We understand the body can move in three planes, giving us many options to move with numerous degrees of freedom.
Most can then appreciate how each joint will have different amounts of freedom based on the type of joint.
The scapula is one area in which many people are able to name all the movements, but not necessarily appreciate all its movement capabilities. Performance professionals often work with athletes who either perform overhead movements (i.e. throwing) or suffer from shoulder pain that can often stem from thoracic/scapular issues.
The main purpose of this article is to call your attention to how manipulating body position can impact the outcome of a movement based upon the athlete’s presentation. Once you read the article and watch the video, you should have a better understanding of how the scapula, rib cage, and thoracic spine interact.

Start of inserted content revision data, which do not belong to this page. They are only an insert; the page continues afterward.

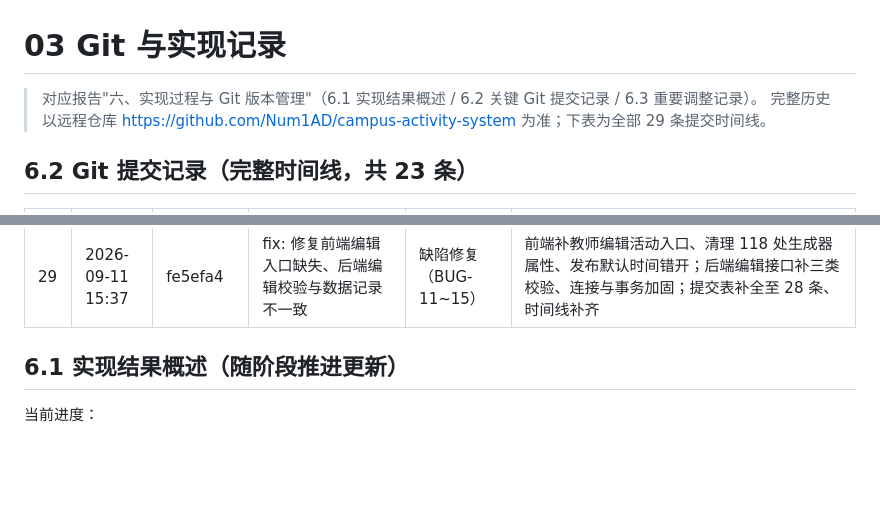
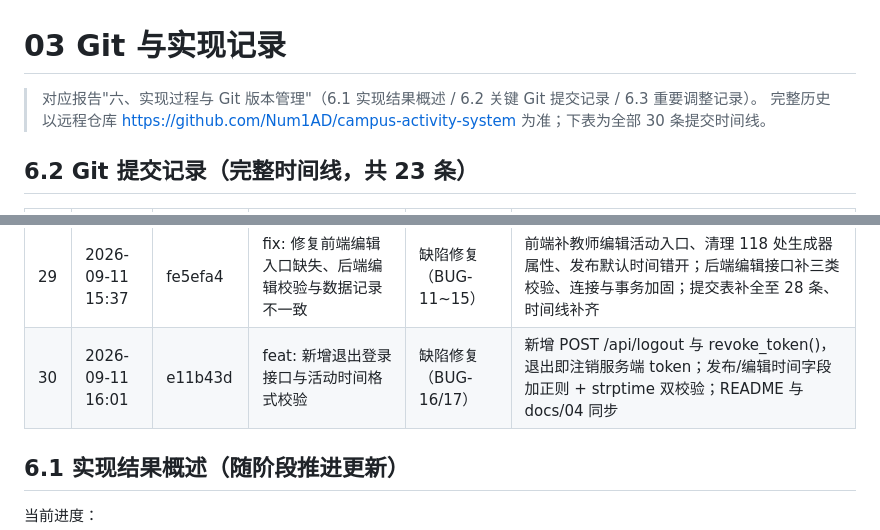
Before and after one commit to Num1AD/campus-activity-system, a Markdown page: project-data/03-Git与实现记录.md, 2 parts joined by grey strips. Drawn GitHub-style; blank space fills up the shorter version.

Commit message:
data: 回填登出与时间校验提交的 commit id（e11b43d）

```diff
--- a/project-data/03-Git与实现记录.md
+++ b/project-data/03-Git与实现记录.md
@@ -1,7 +1,7 @@
 # 03 Git 与实现记录
 
 > 对应报告"六、实现过程与 Git 版本管理"（6.1 实现结果概述 / 6.2 关键 Git 提交记录 / 6.3 重要调整记录）。
-> 完整历史以远程仓库 https://github.com/Num1AD/campus-activity-system 为准；下表为全部 29 条提交时间线。
+> 完整历史以远程仓库 https://github.com/Num1AD/campus-activity-system 为准；下表为全部 30 条提交时间线。
 
 ## 6.2 Git 提交记录（完整时间线，共 23 条）
 
@@ -36,6 +36,7 @@
 | 27 | 2026-09-08 00:18 | f768d39 | docs: 清理需求/设计文档中的说教式表述 | 文档整理 | docs/01、04 去掉说教式表述，需求清单改为顺序编号 |
 | 28 | 2026-09-09 14:59 | 88f73de | docs: 清理文档中 AI 汇报式口吻 | 文档整理 | docs/ 与 project-data/ 共 6 份文档改写为直接客观表述 |
 | 29 | 2026-09-11 15:37 | fe5efa4 | fix: 修复前端编辑入口缺失、后端编辑校验与数据记录不一致 | 缺陷修复（BUG-11~15） | 前端补教师编辑活动入口、清理 118 处生成器属性、发布默认时间错开；后端编辑接口补三类校验、连接与事务加固；提交表补全至 28 条、时间线补齐 |
+| 30 | 2026-09-11 16:01 | e11b43d | feat: 新增退出登录接口与活动时间格式校验 | 缺陷修复（BUG-16/17） | 新增 POST /api/logout 与 revoke_token()，退出即注销服务端 token；发布/编辑时间字段加正则 + strptime 双校验；README 与 docs/04 同步 |
 
 ## 6.1 实现结果概述（随阶段推进更新）
 
```
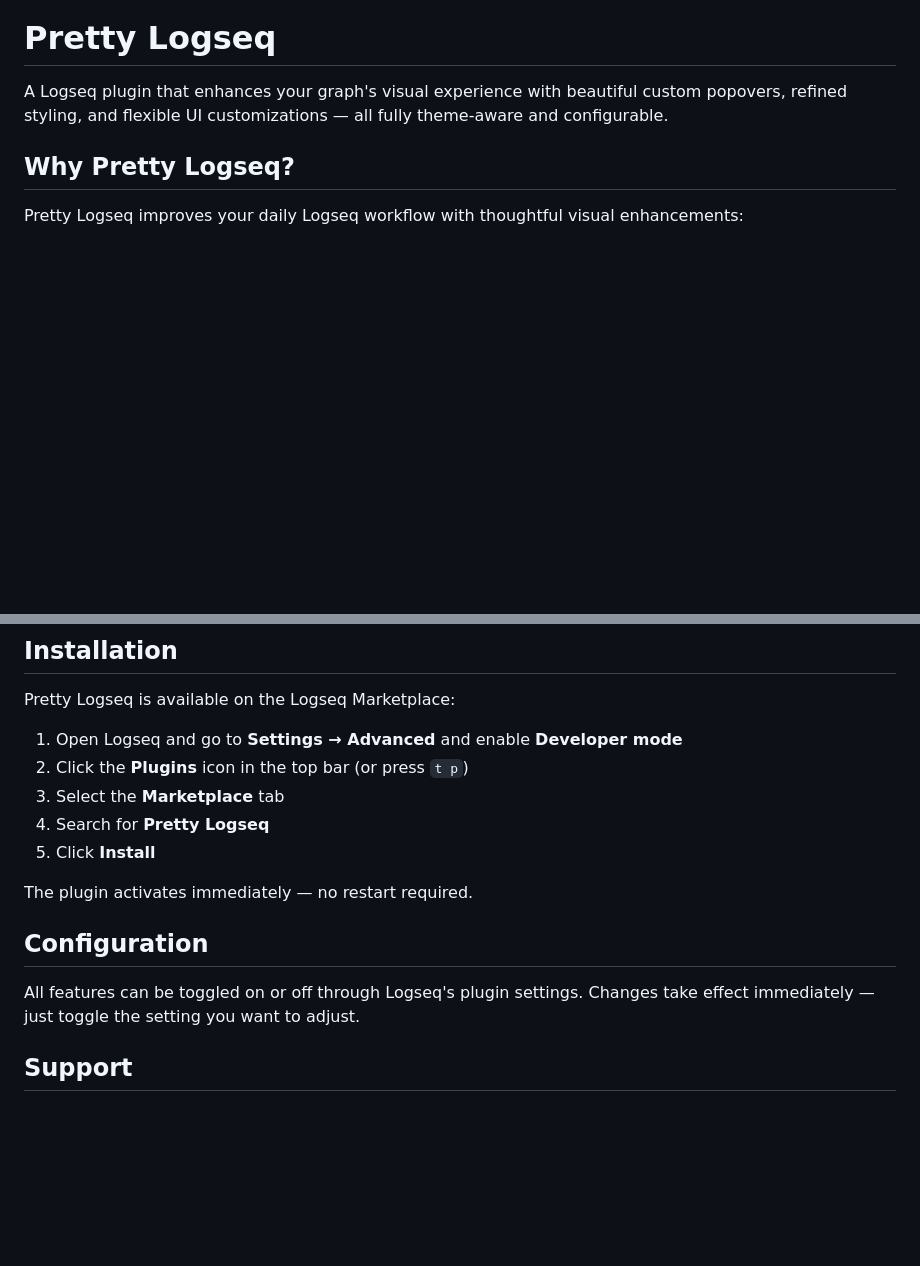
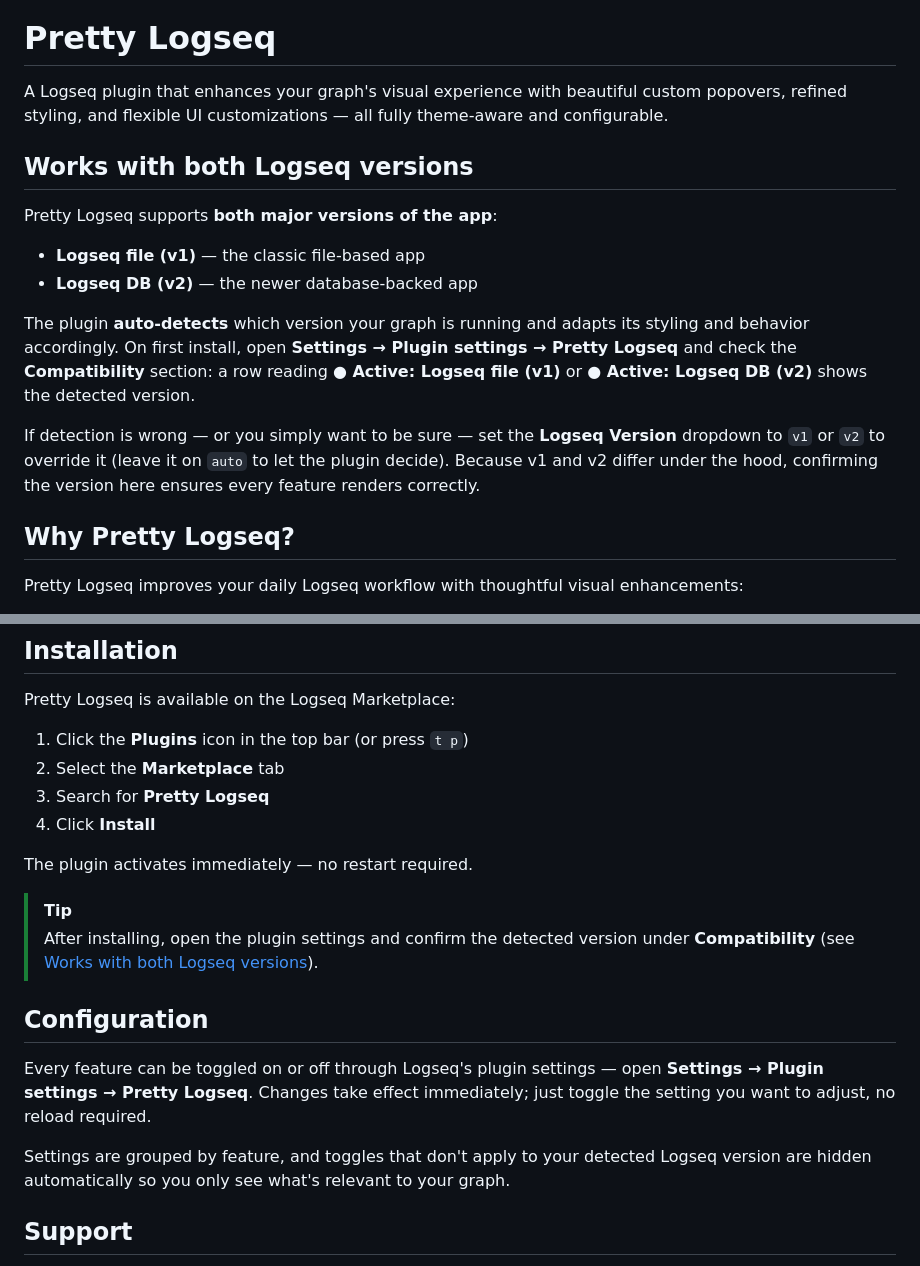
Before and after one commit to dmeents/pretty-logseq, a Markdown page: README.md, 2 parts joined by grey strips. GitHub-like rendering; blank space fills up the shorter version.

Commit message:
feat: pretty-logseq v2

```diff
--- a/README.md
+++ b/README.md
@@ -5,6 +5,24 @@
 # Pretty Logseq
 
 A Logseq plugin that enhances your graph's visual experience with beautiful custom popovers, refined styling, and flexible UI customizations — all fully theme-aware and configurable.
+
+## Works with both Logseq versions
+
+Pretty Logseq supports **both major versions of the app**:
+
+- **Logseq file (v1)** — the classic file-based app
+- **Logseq DB (v2)** — the newer database-backed app
+
+The plugin **auto-detects** which version your graph is running and adapts its
+styling and behavior accordingly. On first install, open **Settings → Plugin
+settings → Pretty Logseq** and check the **Compatibility** section: a row reading
+**● Active: Logseq file (v1)** or **● Active: Logseq DB (v2)** shows the detected
+version.
+
+If detection is wrong — or you simply want to be sure — set the **Logseq Version**
+dropdown to `v1` or `v2` to override it (leave it on `auto` to let the plugin
+decide). Because v1 and v2 differ under the hood, confirming the version here
+ensures every feature renders correctly.
 
 ## Why Pretty Logseq?
 
@@ -38,17 +56,26 @@ Pretty Logseq improves your daily Logseq workflow with thoughtful visual enhance
 
 Pretty Logseq is available on the Logseq Marketplace:
 
-1. Open Logseq and go to **Settings → Advanced** and enable **Developer mode**
-2. Click the **Plugins** icon in the top bar (or press `t p`)
-3. Select the **Marketplace** tab
-4. Search for **Pretty Logseq**
-5. Click **Install**
+1. Click the **Plugins** icon in the top bar (or press `t p`)
+2. Select the **Marketplace** tab
+3. Search for **Pretty Logseq**
+4. Click **Install**
 
 The plugin activates immediately — no restart required.
 
+> [!TIP]
+> After installing, open the plugin settings and confirm the detected version
+> under **Compatibility** (see [Works with both Logseq versions](#works-with-both-logseq-versions)).
+
 ## Configuration
 
-All features can be toggled on or off through Logseq's plugin settings. Changes take effect immediately — just toggle the setting you want to adjust.
+Every feature can be toggled on or off through Logseq's plugin settings — open
+**Settings → Plugin settings → Pretty Logseq**. Changes take effect immediately;
+just toggle the setting you want to adjust, no reload required.
+
+Settings are grouped by feature, and toggles that don't apply to your detected
+Logseq version are hidden automatically so you only see what's relevant to your
+graph.
 
 ## Support
 
```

(Note: Somewhat different than many of my other articles, this article is not as much about fixing a specific problem as it is to enhance your understanding of how the thorax and scapula interact so that you can make more appropriate suggestions and programming decisions with your athletes.)
The scapula moves in any combination of the following:
- Elevation & Depression
- Protraction & Retraction
- Upward & Downward Rotation
- Anterior & Posterior Tilting
- Internal & External Rotation
What we like to see with the overhead position is scapula upward rotation (wrapping around the thorax), posterior tilt, and external rotation.
It’s usually not that simple though.
First, we want to ask ourselves what position is the scapula resting in?
The easiest way to generalize that answer is to figure out if the scapulas are in a protracted or retracted position? Protraction and retraction tend to be a recognizable trait which will include some coupled movements into upward rotation (protraction) and downward rotation (retraction).
The reason for asking this question is that we need to know if the scapula is starting “ahead” or “behind” the starting line.
While it’s important to make sure the scapula is moving properly when taking the arm overhead, it’s just as important to recognize their starting position as it will impact the timing and congruency of the ball and socket joint during overhead motion.
The simplest way to address this is by looking at how the resting position changes when the body position changes.
Consider the following examples:
- Wall Slide – The wall gives some assistance and proprioception to the movement which often facilitates better mechanics from the start. However, while standing there is going to be a tendency for some individuals (not all) to display a flat t-spine or increased lordosis to perform the activity. This could impact the scapula’s static position or dynamic position.
- All-4s on Elbows Reach Roll Lift – This increases the amount of proprioception. Demands more anterior core engagement, and takes gravity out of the equation until you perform the lift-off. For certain individuals, this will look and feel the best for them.
- All 4s on Hands Reach Roll Lift – This position you will often find people with flat T-spines struggling to manage gravity and the thorax position. As a result, you may see a noticeable medial border of the scapula.
- All 4s on Stability Ball for Ribcage Retraction – The sole purpose of this is to use bodyweight and gravity to apply pressure into the sternum so that the ribcage passively retracts back toward the scapula. Which for a flat t-spine individual can be a useful starting point to work on scapular coordination and strength. Many people will place the ball at waist level which would facilitate more extension to occur. Which if the individual is starting from an extended flat thoracic spine state. You should be monitoring how much the athlete relies on extension to complete the task.
None of these exercises are inherently right or wrong, but each one may be helpful depending on the person’s needs.
This video gives you more in-depth information on these movements, and should help you understand positioning better than only reading about it:
This very brief video from Dr. G. Bhanu Prakash of Medical Animations will give you a clear view of the motions discussed above and an understanding of which muscles produce each movement:
Dr. Greg Schaible is a physical therapist and strength coach specializing in athletic performance. Greg is the owner of On Track Physiotherapy and owner of the popular online education resource Sports Rehab Expert. Greg works with athletes and active individuals of all ages. As a former athlete himself, he attended The University of Findlay and competed in both Indoor and Outdoor Track & Field where he earned honors as a 5x Division II All-American and a 6x Division II Academic All-American.